The songs of the troubadour poets of the south of France were a pervasive influence in the development of the European lyric (and indeed other genres) from the twelfth century to the Renaissance and beyond. Much troubadour poetry is on the topic of love, and is composed from a first-person position. This book is a full-length study of this first-person subject position in its relation to language and society. Using theoretical approaches where appropriate, Sarah Kay discusses to what extent this first person is a 'self' or 'character', and how far it is self-determining. Dr Kay draws on a wide range of troubadour texts, and provides close readings of many of them, as well as translating all medieval quotations into English in order to make the discussion accessible to the non-specialist.

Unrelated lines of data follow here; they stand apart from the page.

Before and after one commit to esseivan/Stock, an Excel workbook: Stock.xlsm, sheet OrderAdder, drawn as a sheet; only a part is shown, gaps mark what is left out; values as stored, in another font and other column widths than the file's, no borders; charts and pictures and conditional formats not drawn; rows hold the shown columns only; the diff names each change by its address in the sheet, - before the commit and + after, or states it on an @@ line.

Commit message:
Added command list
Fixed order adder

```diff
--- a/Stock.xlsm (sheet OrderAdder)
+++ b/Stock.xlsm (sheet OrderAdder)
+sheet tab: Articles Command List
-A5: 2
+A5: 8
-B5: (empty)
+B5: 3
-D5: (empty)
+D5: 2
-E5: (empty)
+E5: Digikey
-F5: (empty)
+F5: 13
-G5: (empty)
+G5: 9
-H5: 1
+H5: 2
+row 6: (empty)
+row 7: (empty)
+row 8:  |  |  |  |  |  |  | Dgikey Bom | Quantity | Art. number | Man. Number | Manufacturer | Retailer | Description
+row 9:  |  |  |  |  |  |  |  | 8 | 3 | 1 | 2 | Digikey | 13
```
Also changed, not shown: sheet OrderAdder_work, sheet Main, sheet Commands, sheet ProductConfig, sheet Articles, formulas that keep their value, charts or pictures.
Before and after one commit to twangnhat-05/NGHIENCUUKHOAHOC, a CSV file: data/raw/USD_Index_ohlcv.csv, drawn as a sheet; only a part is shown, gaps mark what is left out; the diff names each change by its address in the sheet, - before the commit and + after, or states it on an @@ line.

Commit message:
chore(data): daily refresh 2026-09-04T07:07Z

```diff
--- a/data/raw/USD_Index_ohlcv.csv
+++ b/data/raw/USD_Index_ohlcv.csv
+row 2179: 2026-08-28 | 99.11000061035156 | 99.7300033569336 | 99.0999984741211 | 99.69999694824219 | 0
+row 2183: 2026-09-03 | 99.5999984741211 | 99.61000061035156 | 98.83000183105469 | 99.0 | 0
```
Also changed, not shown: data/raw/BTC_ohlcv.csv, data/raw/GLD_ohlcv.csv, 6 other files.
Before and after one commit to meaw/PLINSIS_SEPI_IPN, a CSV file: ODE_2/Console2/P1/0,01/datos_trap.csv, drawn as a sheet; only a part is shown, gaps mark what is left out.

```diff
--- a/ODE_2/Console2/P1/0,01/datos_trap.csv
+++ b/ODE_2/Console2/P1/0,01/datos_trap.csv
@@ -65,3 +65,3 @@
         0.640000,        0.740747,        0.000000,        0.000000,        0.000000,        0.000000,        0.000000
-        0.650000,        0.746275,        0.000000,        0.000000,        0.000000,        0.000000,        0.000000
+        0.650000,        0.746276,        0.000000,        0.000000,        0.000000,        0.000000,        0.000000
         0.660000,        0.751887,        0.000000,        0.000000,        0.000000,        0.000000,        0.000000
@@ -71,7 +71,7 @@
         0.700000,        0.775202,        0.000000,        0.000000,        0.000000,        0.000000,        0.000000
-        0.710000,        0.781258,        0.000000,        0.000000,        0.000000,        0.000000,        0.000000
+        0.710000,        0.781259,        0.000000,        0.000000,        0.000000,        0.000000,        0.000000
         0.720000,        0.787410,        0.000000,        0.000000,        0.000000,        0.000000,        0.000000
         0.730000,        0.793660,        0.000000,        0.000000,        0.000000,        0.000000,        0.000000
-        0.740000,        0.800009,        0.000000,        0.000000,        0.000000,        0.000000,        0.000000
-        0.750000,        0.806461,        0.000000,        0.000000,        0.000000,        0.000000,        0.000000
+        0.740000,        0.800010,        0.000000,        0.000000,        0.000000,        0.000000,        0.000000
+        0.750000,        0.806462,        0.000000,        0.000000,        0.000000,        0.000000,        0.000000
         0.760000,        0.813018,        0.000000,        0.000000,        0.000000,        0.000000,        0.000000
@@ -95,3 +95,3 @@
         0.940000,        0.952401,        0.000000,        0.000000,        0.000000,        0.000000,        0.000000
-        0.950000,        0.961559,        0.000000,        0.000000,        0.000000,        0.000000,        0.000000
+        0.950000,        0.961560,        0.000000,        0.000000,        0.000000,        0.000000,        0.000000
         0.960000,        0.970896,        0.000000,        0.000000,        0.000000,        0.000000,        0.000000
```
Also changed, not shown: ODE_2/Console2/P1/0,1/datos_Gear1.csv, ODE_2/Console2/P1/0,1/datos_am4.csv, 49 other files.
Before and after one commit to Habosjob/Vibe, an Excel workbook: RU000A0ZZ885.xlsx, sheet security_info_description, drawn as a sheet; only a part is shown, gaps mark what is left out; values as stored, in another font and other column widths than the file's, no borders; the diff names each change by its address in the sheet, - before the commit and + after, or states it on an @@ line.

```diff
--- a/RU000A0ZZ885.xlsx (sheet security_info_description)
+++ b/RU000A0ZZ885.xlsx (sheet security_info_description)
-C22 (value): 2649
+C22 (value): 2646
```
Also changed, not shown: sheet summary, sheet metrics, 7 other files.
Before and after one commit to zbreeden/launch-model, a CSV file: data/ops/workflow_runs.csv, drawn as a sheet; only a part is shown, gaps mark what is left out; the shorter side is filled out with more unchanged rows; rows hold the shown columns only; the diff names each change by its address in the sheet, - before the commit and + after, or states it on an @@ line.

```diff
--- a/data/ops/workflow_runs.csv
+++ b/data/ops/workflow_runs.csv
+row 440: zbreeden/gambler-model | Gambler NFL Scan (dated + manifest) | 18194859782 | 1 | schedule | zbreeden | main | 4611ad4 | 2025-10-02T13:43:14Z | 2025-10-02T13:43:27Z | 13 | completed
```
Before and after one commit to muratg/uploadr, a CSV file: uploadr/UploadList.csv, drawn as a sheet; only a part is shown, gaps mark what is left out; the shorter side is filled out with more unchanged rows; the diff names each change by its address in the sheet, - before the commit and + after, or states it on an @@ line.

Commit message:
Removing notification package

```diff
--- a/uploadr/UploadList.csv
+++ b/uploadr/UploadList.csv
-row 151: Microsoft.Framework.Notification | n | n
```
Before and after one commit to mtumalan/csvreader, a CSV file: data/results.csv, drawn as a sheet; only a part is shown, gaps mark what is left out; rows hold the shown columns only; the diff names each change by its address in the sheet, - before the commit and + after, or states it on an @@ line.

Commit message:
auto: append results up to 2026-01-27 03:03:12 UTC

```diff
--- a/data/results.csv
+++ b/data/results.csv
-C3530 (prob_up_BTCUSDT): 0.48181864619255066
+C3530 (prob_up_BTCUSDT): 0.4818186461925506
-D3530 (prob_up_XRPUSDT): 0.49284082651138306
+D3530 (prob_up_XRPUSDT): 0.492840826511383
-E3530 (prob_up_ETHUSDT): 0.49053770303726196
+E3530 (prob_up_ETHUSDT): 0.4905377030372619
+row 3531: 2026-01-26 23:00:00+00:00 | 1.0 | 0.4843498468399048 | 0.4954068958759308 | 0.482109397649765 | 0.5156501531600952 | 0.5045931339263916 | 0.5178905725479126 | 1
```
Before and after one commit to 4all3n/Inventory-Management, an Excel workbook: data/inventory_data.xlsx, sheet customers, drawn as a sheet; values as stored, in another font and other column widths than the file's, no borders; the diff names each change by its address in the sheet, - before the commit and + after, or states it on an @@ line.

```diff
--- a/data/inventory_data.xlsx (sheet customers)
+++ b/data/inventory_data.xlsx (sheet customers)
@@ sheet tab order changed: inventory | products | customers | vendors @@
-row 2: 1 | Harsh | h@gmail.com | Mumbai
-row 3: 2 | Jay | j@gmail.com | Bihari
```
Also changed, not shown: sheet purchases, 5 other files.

Her book will be of interest both to scholars of medieval literature, and to anybody investigating subjectivity in lyric poetry.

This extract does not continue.